> EXERCISE REQUIREMENTS:
Word for word, retype the tail of the data below, starting with the line that has "CH --> P3[P3" and including the last line.

> DATA IN THIS EXERCISE:
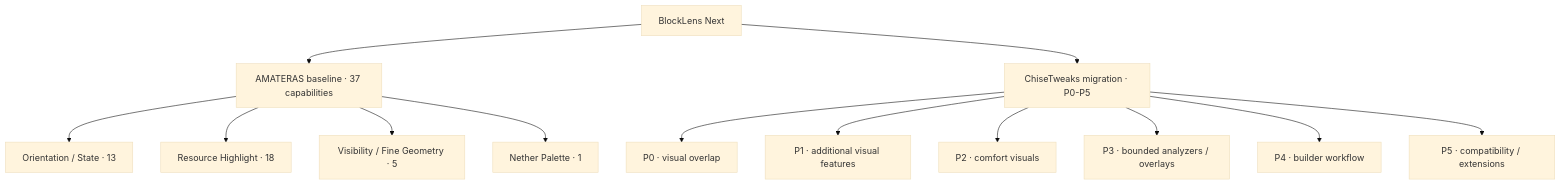
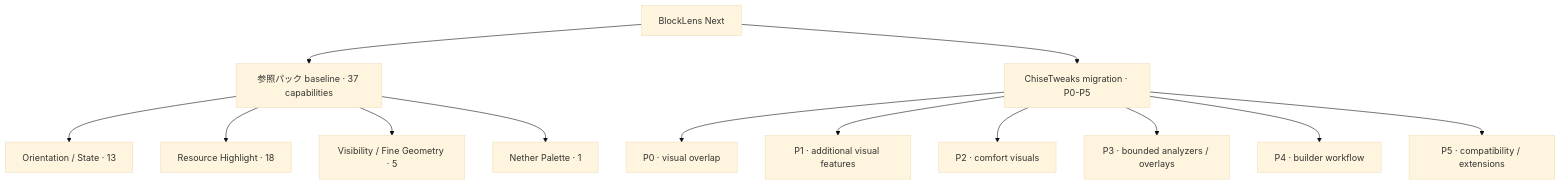
One commit to bosatsu25/BlockLens changed the first of 6 diagrams in README_ja.md. Above: the diagram before and after it, drawn with Mermaid (base theme). The commit also changed other lines of this file and 58 other files, not shown here.

````diff
--- a/README_ja.md
+++ b/README_ja.md
@@ -21,18 +21,18 @@
 ```mermaid
 flowchart TB
     BL[BlockLens Next]
-    BL --> AM[AMATERAS baseline · 37 capabilities]
+    BL --> AM[参照パック baseline · 37 capabilities]
     BL --> CH[ChiseTweaks migration · P0-P5]
 
     AM --> D[Orientation / State · 13]
     AM --> R[Resource Highlight · 18]
     AM --> V[Visibility / Fine Geometry · 5]
     AM --> N[Nether Palette · 1]
 
     CH --> P0[P0 · visual overlap]
     CH --> P1[P1 · additional visual features]
     CH --> P2[P2 · comfort visuals]
     CH --> P3[P3 · bounded analyzers / overlays]
     CH --> P4[P4 · builder workflow]
     CH --> P5[P5 · compatibility / extensions]
 ```
````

> YOUR RESPONSE:
     CH --> P3[P3 · bounded analyzers / overlays]
     CH --> P4[P4 · builder workflow]
     CH --> P5[P5 · compatibility / extensions]
 ```
````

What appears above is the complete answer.